Terrie Johnson was 52 years old and ready to die.
She’d known since fourth grade that she was gay, but to the conservative, Southern Baptist community in which she’d been raised, Johnson’s feelings were wrong. She lived much of her adult life in public, speaking on behalf of her church to Christian communities around the country, but she was hiding in plain sight. She’d married a man, had children—choices she doesn’t regret—but she was living a lie. Finally, she reached a point where she could no longer continue the charade. She made a plan to commit suicide. Instead, she came out of the closet.
Not all of Johnson’s family members were supportive of her revelation. Most of them weren’t. But her son, Brad, had her back. His mother’s story reminded him of someone else who had escaped an extreme religious upbringing, one far more dire: Nate Phelps, the son of “Fag”-hating Westboro Baptist Church founder, Fred Phelps. As a Kansas native, Brad had long been familiar with—and fascinated by—the hateful antics of the Topeka-based church. He’d heard about Nate, one of four of the 13 Phelps children who defected from the church, and who was speaking about his new life of LGBT activism. He wanted to tell Nate’s story and, in the process, he thought Nate’s journey could help his mother.
When the Johnsons reached out to Nate Phelps, they weren’t sure whether they’d even receive a response. Now, a little over a year later, they’re more than halfway through filming Not My Father’s Son, a documentary about the abuse that Nate and his siblings suffered at the hands of their father and how Nate finally escaped it. This week, the team created a Kickstarter campaign, with a trailer for the film and a short appeal from Terrie, clad in suspenders and a purple paisley bowtie, for donations.
“We’ve been doing this on our own time and our own dime,” Brad Johnson told The Daily Beast. “Now we’re tapped out.”
Nate Phelps ran away from home on his 18th birthday, but he’s only been speaking publicly about his abusive childhood for four years. In that time, he’s received countless emails, phone calls and letters from people who’ve been inspired by his story to deal with their own issues, be it religious abuse, LGBT equality or physical violence. After a four-hour breakfast with Brad and Terrie Johnson in Lawrence last year, Nate knew the mother-son duo were the right people to help him touch even more lives.
“They had the right frame of mind. They go to the heart of the matter, that’s why I picked them,” Nate told The Daily Beast. “My trademark is, if I can reach people’s hearts then maybe I can change their minds.”

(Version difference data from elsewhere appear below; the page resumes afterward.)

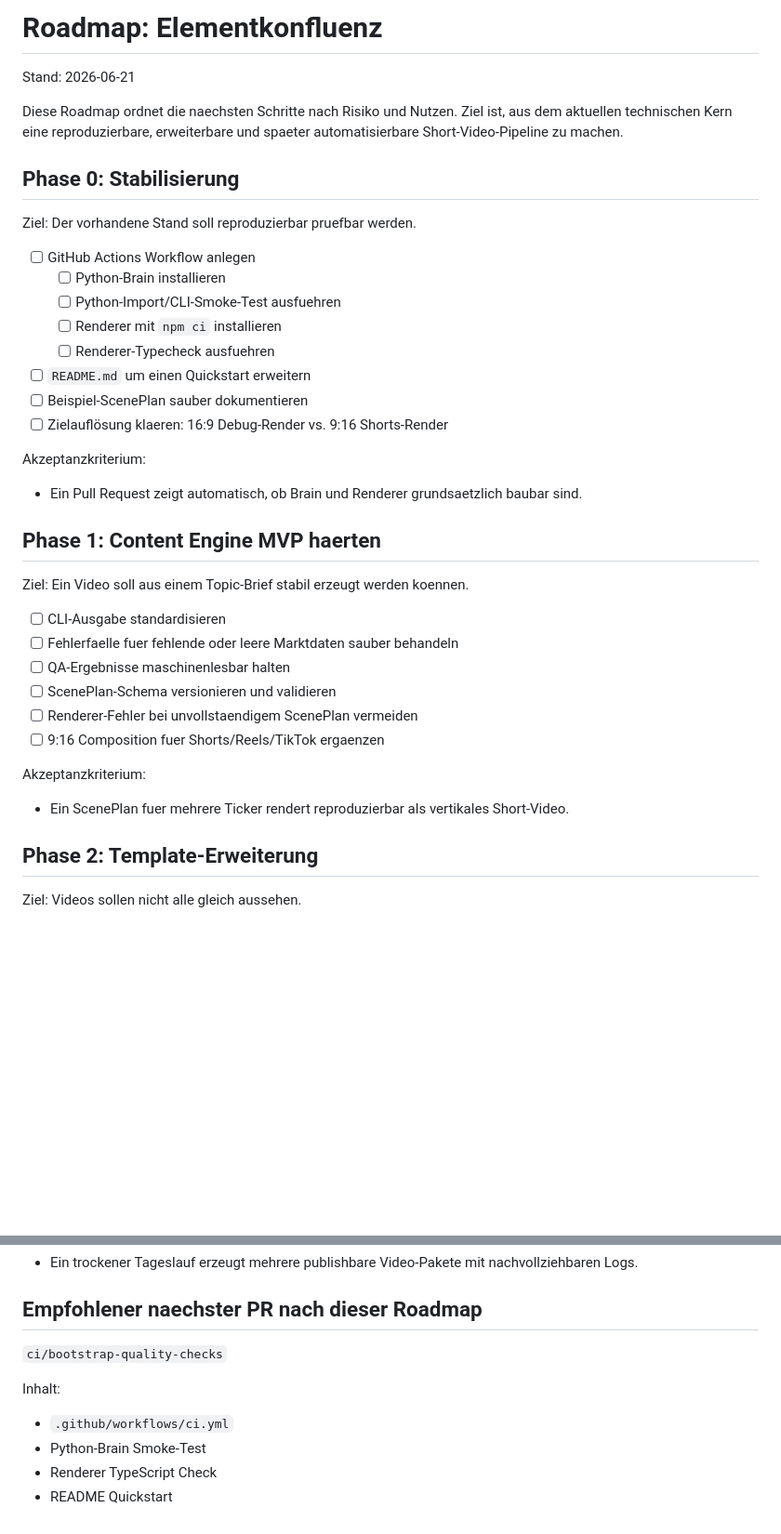
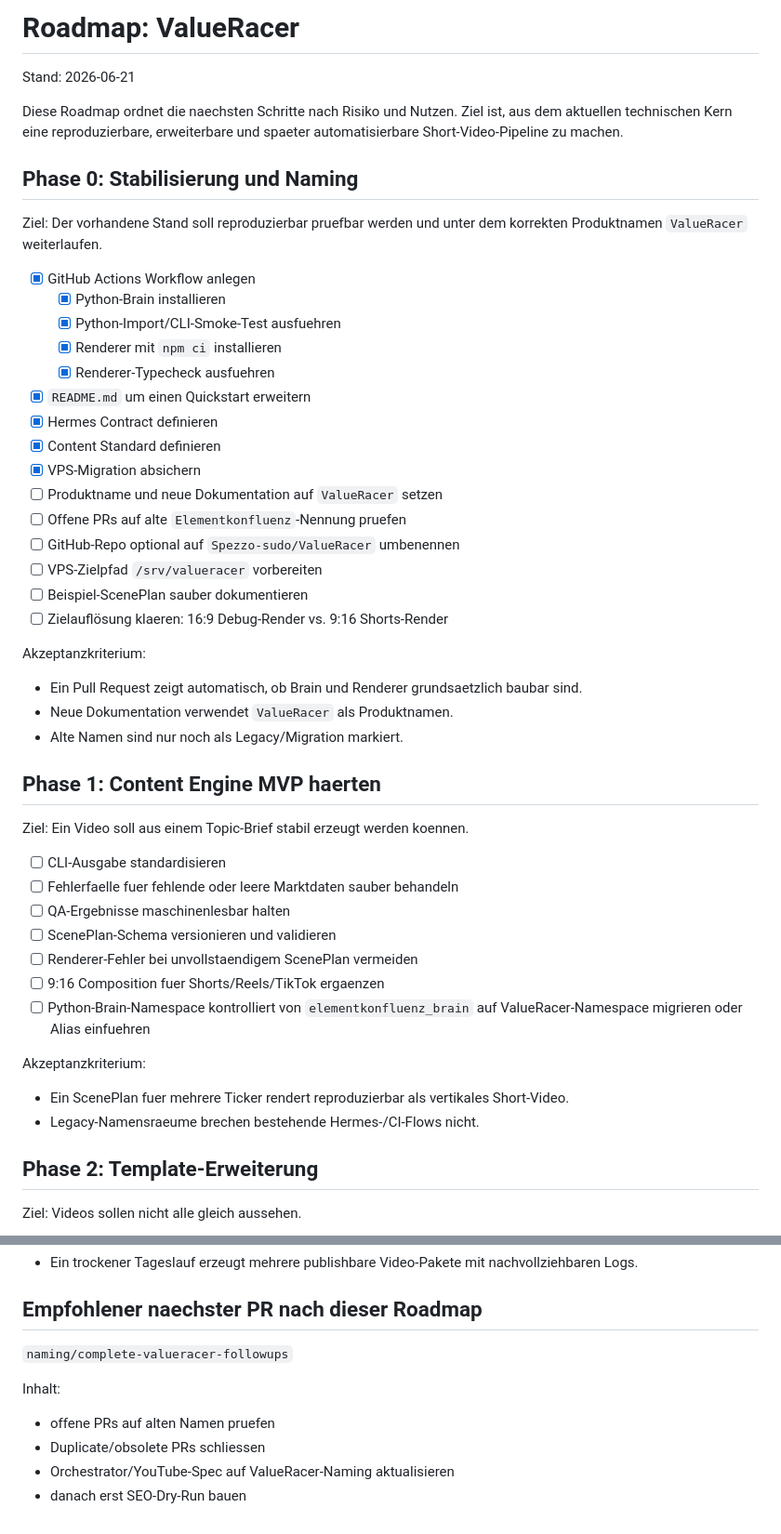
Before and after one commit to Spezzo-sudo/Elementkonfluenz, a Markdown page: ROADMAP.md, 2 parts joined by grey strips. Shown at 93% size. Drawn GitHub-style; blank space fills up the shorter version.

Commit message:
Update roadmap for ValueRacer rename

```diff
--- a/ROADMAP.md
+++ b/ROADMAP.md
@@ -1,25 +1,34 @@
-# Roadmap: Elementkonfluenz
+# Roadmap: ValueRacer
 
 Stand: 2026-06-21
 
 Diese Roadmap ordnet die naechsten Schritte nach Risiko und Nutzen. Ziel ist, aus dem aktuellen technischen Kern eine reproduzierbare, erweiterbare und spaeter automatisierbare Short-Video-Pipeline zu machen.
 
-## Phase 0: Stabilisierung
+## Phase 0: Stabilisierung und Naming
 
-Ziel: Der vorhandene Stand soll reproduzierbar pruefbar werden.
+Ziel: Der vorhandene Stand soll reproduzierbar pruefbar werden und unter dem korrekten Produktnamen `ValueRacer` weiterlaufen.
 
-- [ ] GitHub Actions Workflow anlegen
-  - [ ] Python-Brain installieren
-  - [ ] Python-Import/CLI-Smoke-Test ausfuehren
-  - [ ] Renderer mit `npm ci` installieren
-  - [ ] Renderer-Typecheck ausfuehren
-- [ ] `README.md` um einen Quickstart erweitern
+- [x] GitHub Actions Workflow anlegen
+  - [x] Python-Brain installieren
+  - [x] Python-Import/CLI-Smoke-Test ausfuehren
+  - [x] Renderer mit `npm ci` installieren
+  - [x] Renderer-Typecheck ausfuehren
+- [x] `README.md` um einen Quickstart erweitern
+- [x] Hermes Contract definieren
+- [x] Content Standard definieren
+- [x] VPS-Migration absichern
+- [ ] Produktname und neue Dokumentation auf `ValueRacer` setzen
+- [ ] Offene PRs auf alte `Elementkonfluenz`-Nennung pruefen
+- [ ] GitHub-Repo optional auf `Spezzo-sudo/ValueRacer` umbenennen
+- [ ] VPS-Zielpfad `/srv/valueracer` vorbereiten
 - [ ] Beispiel-ScenePlan sauber dokumentieren
 - [ ] Zielauflösung klaeren: 16:9 Debug-Render vs. 9:16 Shorts-Render
 
 Akzeptanzkriterium:
 
 - Ein Pull Request zeigt automatisch, ob Brain und Renderer grundsaetzlich baubar sind.
+- Neue Dokumentation verwendet `ValueRacer` als Produktnamen.
+- Alte Namen sind nur noch als Legacy/Migration markiert.
 
 ## Phase 1: Content Engine MVP haerten
 
@@ -31,10 +40,12 @@ Ziel: Ein Video soll aus einem Topic-Brief stabil erzeugt werden koennen.
 - [ ] ScenePlan-Schema versionieren und validieren
 - [ ] Renderer-Fehler bei unvollstaendigem ScenePlan vermeiden
 - [ ] 9:16 Composition fuer Shorts/Reels/TikTok ergaenzen
+- [ ] Python-Brain-Namespace kontrolliert von `elementkonfluenz_brain` auf ValueRacer-Namespace migrieren oder Alias einfuehren
 
 Akzeptanzkriterium:
 
 - Ein ScenePlan fuer mehrere Ticker rendert reproduzierbar als vertikales Short-Video.
+- Legacy-Namensraeume brechen bestehende Hermes-/CI-Flows nicht.
 
 ## Phase 2: Template-Erweiterung
 
@@ -110,11 +121,11 @@ Akzeptanzkriterium:
 
 ## Empfohlener naechster PR nach dieser Roadmap
 
-`ci/bootstrap-quality-checks`
+`naming/complete-valueracer-followups`
 
 Inhalt:
 
-- `.github/workflows/ci.yml`
-- Python-Brain Smoke-Test
-- Renderer TypeScript Check
-- README Quickstart
+- offene PRs auf alten Namen pruefen
+- Duplicate/obsolete PRs schliessen
+- Orchestrator/YouTube-Spec auf ValueRacer-Naming aktualisieren
+- danach erst SEO-Dry-Run bauen
```
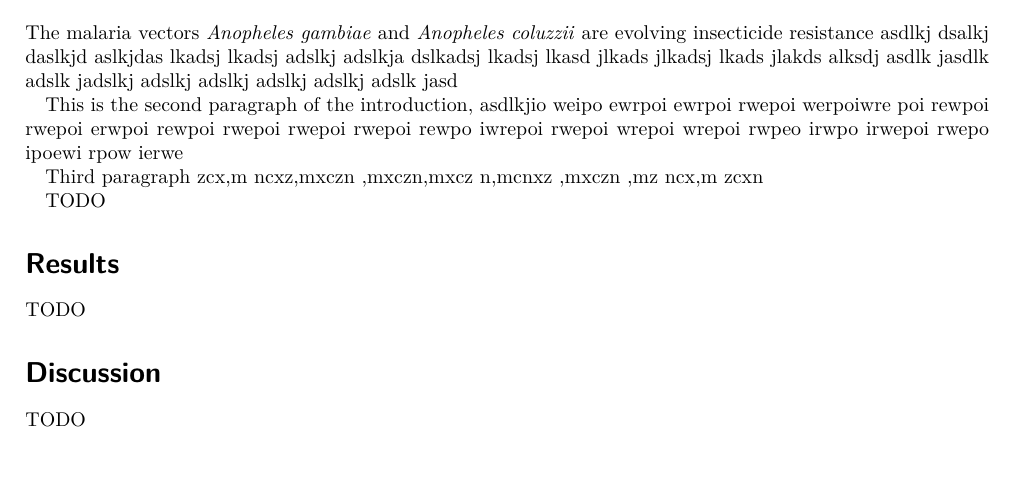
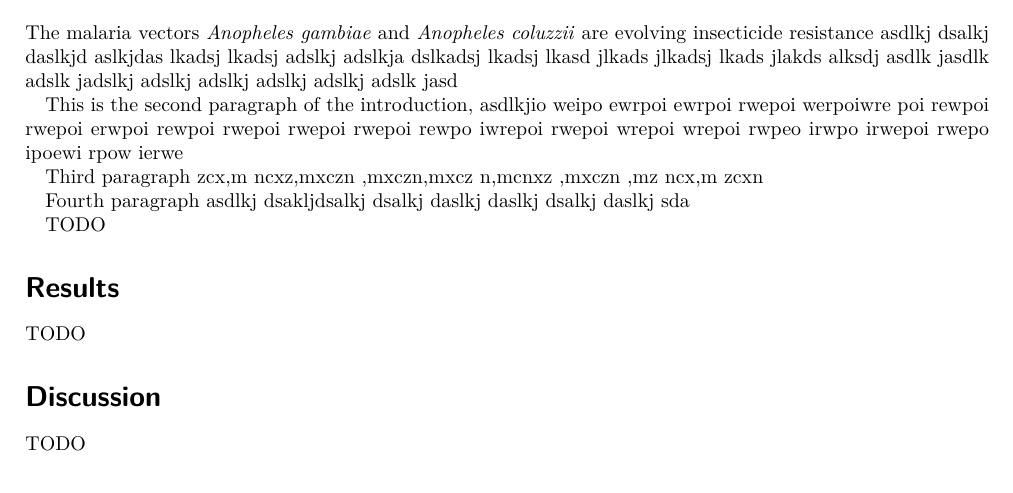
Before and after one commit to malariagen/ag1000g-phase1-vgsc-report, a LaTeX paper (manuscript/main.tex): part of the page, cut so that both start at the same text, the shorter picture padded with empty space. Compiled offline with pdfLaTeX.

Commit message:
text change

```diff
--- a/manuscript/main.tex
+++ b/manuscript/main.tex
@@ -53,6 +53,8 @@ wrepoi rwpeo irwpo irwepoi rwepo ipoewi rpow ierwe
 
 Third paragraph zcx,m ncxz,mxczn ,mxczn,mxcz n,mcnxz ,mxczn ,mz ncx,m zcxn
 
+Fourth paragraph asdlkj dsakljdsalkj dsalkj daslkj daslkj dsalkj daslkj sda
+
 TODO
 
 \section*{Results}
```
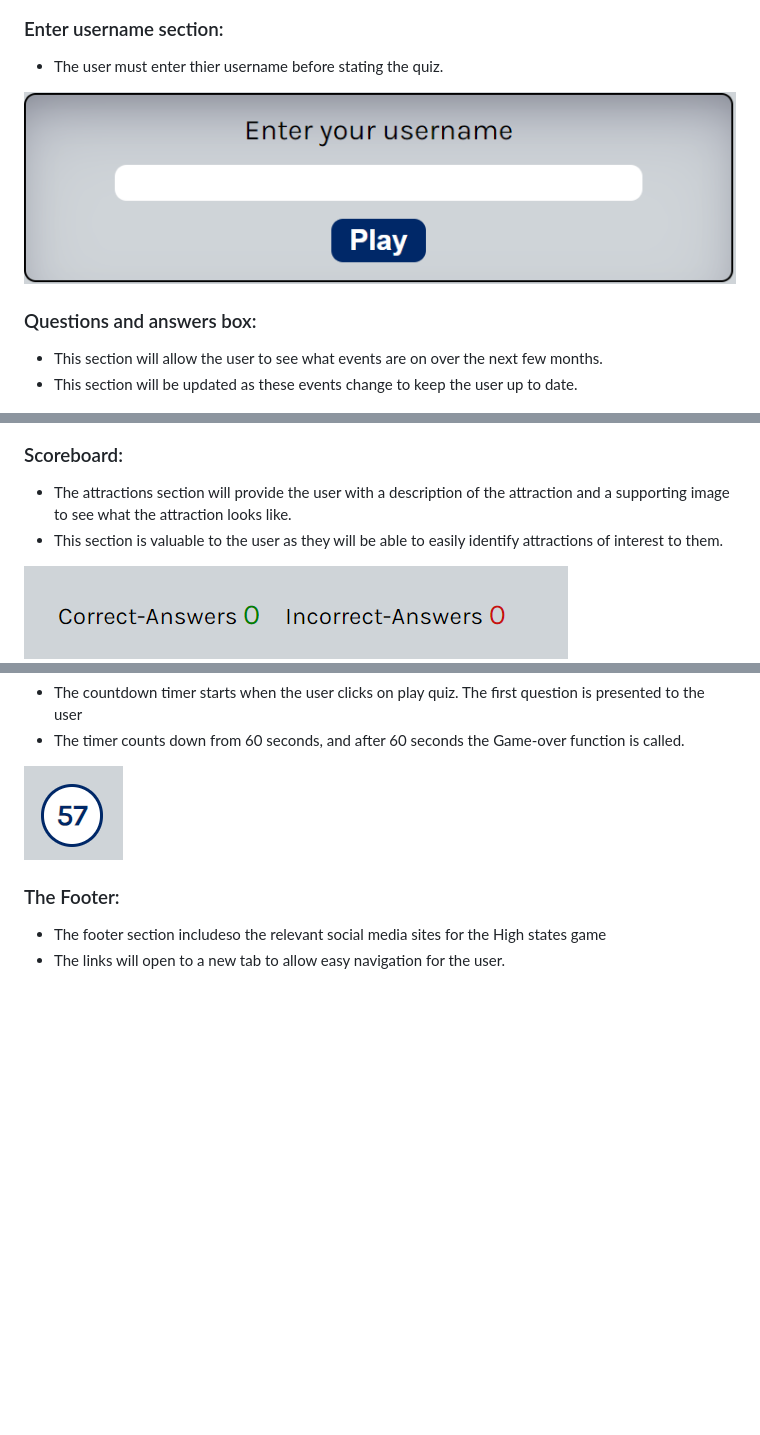
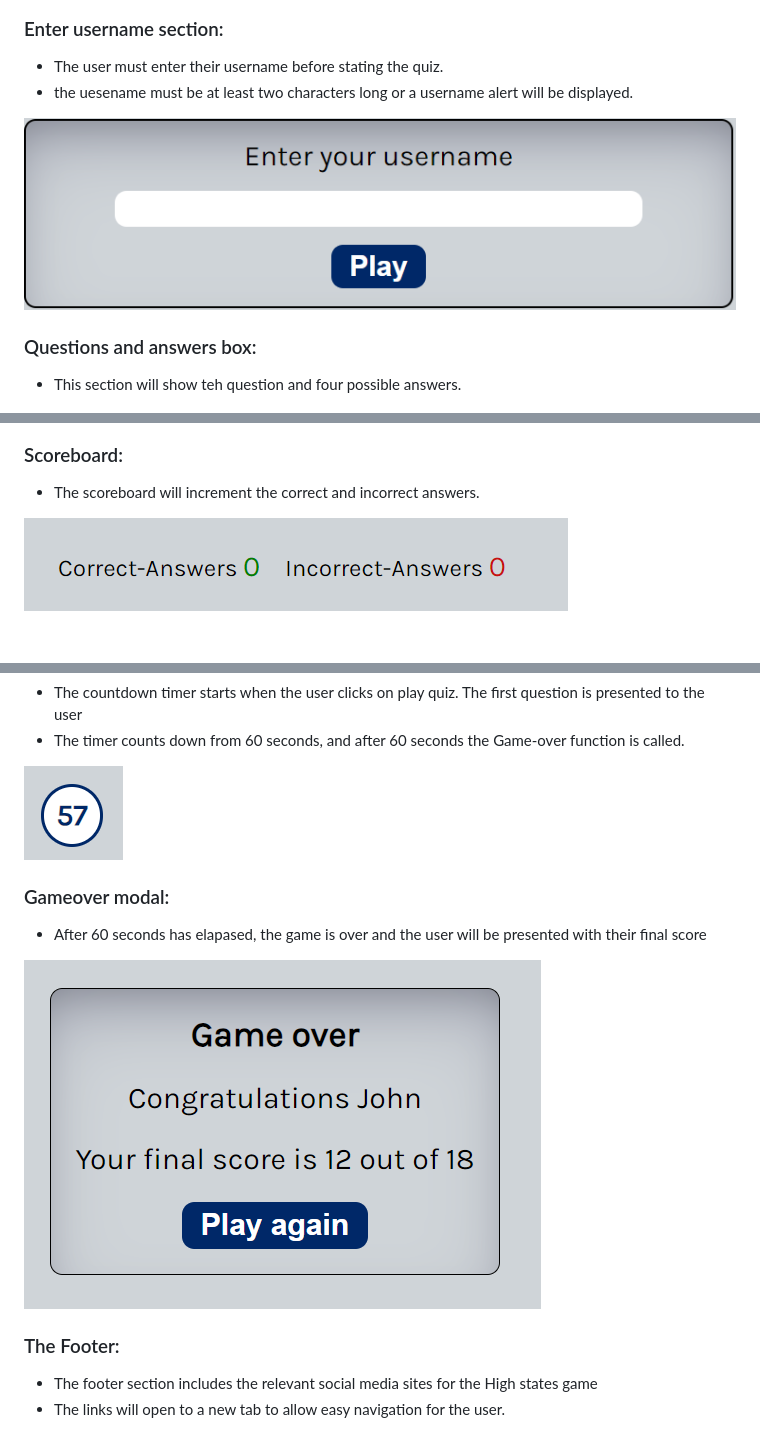
Before and after one commit to eric-blake/High-States-Quiz, a Markdown page: README.md, 3 parts joined by grey strips. Rendered like a GitHub page; pictures changed too: assets/documentation/big-states-quiz-game-over.PNG (added); blank space fills up the shorter version.

Commit message:
Update features section in README file

```diff
--- a/README.md
+++ b/README.md
@@ -34,17 +34,16 @@ The high states game is a quiz based game that tests the users knowledge of the
 
 
 ### Enter username section:
-* The user must enter thier username before stating the quiz.
+* The user must enter their username before stating the quiz.
+* the uesename must be at least two characters long or a username alert will be displayed.
 <img src="assets/documentation/big-states-quiz-username.PNG" alt="Screenshot of username entry field">
 
 ### Questions and answers box:
-* This section will allow the user to see what events are on over the next few months.
-* This section will be updated as these events change to keep the user up to date.
+* This section will show teh question and four possible answers.
 <img src="assets/documentation/big-states-quiz-questions-and-answers.PNG" alt="Screenshot of questions and answers box">
 
 ### Scoreboard:
-* The attractions section will provide the user with a description of the attraction and a supporting image to see what the attraction looks like.
-* This section is valuable to the user as they will be able to easily identify attractions of interest to them.
+* The scoreboard will increment the correct and incorrect answers.
 <img src="assets/documentation/big-states-quiz-scoreboard.PNG" alt="Screenshot of scoreboard">
 
 ### Countdown timer:
@@ -52,8 +51,13 @@ The high states game is a quiz based game that tests the users knowledge of the
 * The timer counts down from 60 seconds, and after 60 seconds the Game-over function is called.
 <img src="assets/documentation/big-states-quiz-timer.PNG" alt="Screenshot of countdown timer">
 
+### Gameover modal:
+* After 60 seconds has elapased, the game is over and the user will be presented with their final score
+<img src="assets/documentation/big-states-quiz-game-over.PNG" alt="Screenshot of gameover message">
+
+
 ### The Footer:
-* The footer section includeso the relevant social media sites for the High states game
+* The footer section includes the relevant social media sites for the High states game
 * The links will open to a new tab to allow easy navigation for the user.
 <img src="assets/documentation/big-states-quiz-footer.PNG" alt="Screenshot of footer">
 
```
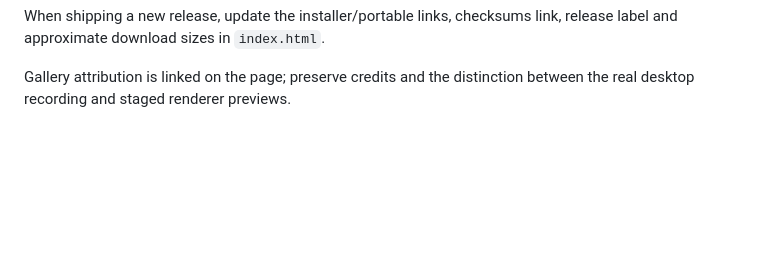
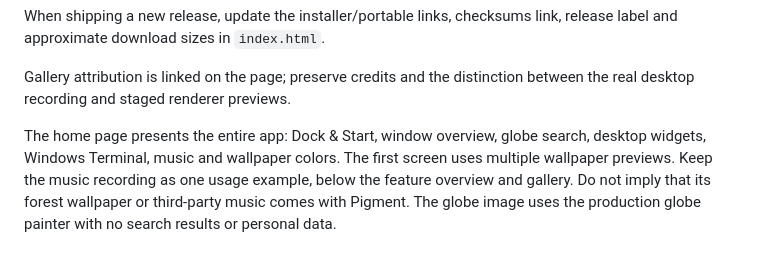
Before and after one commit to Ddrakkx/pigment, a Markdown page: docs/WEBSITE.md, the part around the change. Rendered like a GitHub page; blank space fills up the shorter version.

Commit message:
Present Pigment's full feature set and varied desktop styles

```diff
--- a/docs/WEBSITE.md
+++ b/docs/WEBSITE.md
@@ -16,3 +16,10 @@ Push changes to this repository to publish the page. The application source is m
 When shipping a new release, update the installer/portable links, checksums link, release label and approximate download sizes in `index.html`.
 
 Gallery attribution is linked on the page; preserve credits and the distinction between the real desktop recording and staged renderer previews.
+
+The home page presents the entire app: Dock & Start, window overview, globe search,
+desktop widgets, Windows Terminal, music and wallpaper colors. The first screen
+uses multiple wallpaper previews. Keep the music recording as one usage example,
+below the feature overview and gallery. Do not imply that its forest wallpaper
+or third-party music comes with Pigment. The globe image uses the production
+globe painter with no search results or personal data.
```
Also changed, not shown: docs/GALLERY.md (+8 -0 lines), docs/gallery/globe.png (added), 2 other files.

So far, Nate is the only Phelps family member featured in the film, but he expects one of his brothers and a few of the nieces and nephews who’ve also left the church to get involved. Those that still remain involved in Westboro, however, will not be included. “We made a point of saying there is enough” coverage of the church already, Nate said. But that doesn’t mean the family Nate left behind isn’t keeping tabs on him.
Nate said he received an email Thursday night from his youngest brother, Tim, who was believed to be one of the men in line to take control of the church when Fred Phelps passed away this past March. According to Nate, the two brothers haven’t spoken in over a year, which led Nate to suspect that the church got wind of the Kickstarter.
“He called me, ‘an advocate for proud sinners,’ and wrote, ‘to get through some of my days I’m required to patiently dismantle your hypocritical fantasy world,’” Nate said of the email from his brother. “I always lead with the assumption that somehow it’s going to be different this time, but after a few emails I realize it’s not going anywhere. There is no reasoning with them, it’s just the same rhetoric they use in public. So I just let it go.”
Nate Phelps ran away from home on his 18th birthday, but he’s only been speaking publicly about his abusive childhood for four years.
Both Nate and the Johnsons hope to not only finish the film, but to distribute it to middle schools, high schools and universities throughout the country where they can reach young people who may be suffering from hatred or abuse in one form or another.
“No child should have to live through what Nate lived through,” Terrie said. “And no person should ever hate themselves to the point of being ready to die, like I was.”
In the meantime, by pursuing the project, Brad Johnson has already achieved his initial goal: providing help and support to his mother.
“Nate is good for my soul,” Terrie said. “To be with him and see the hate he has overcome to be the man that he is today, it gives me so much hope.”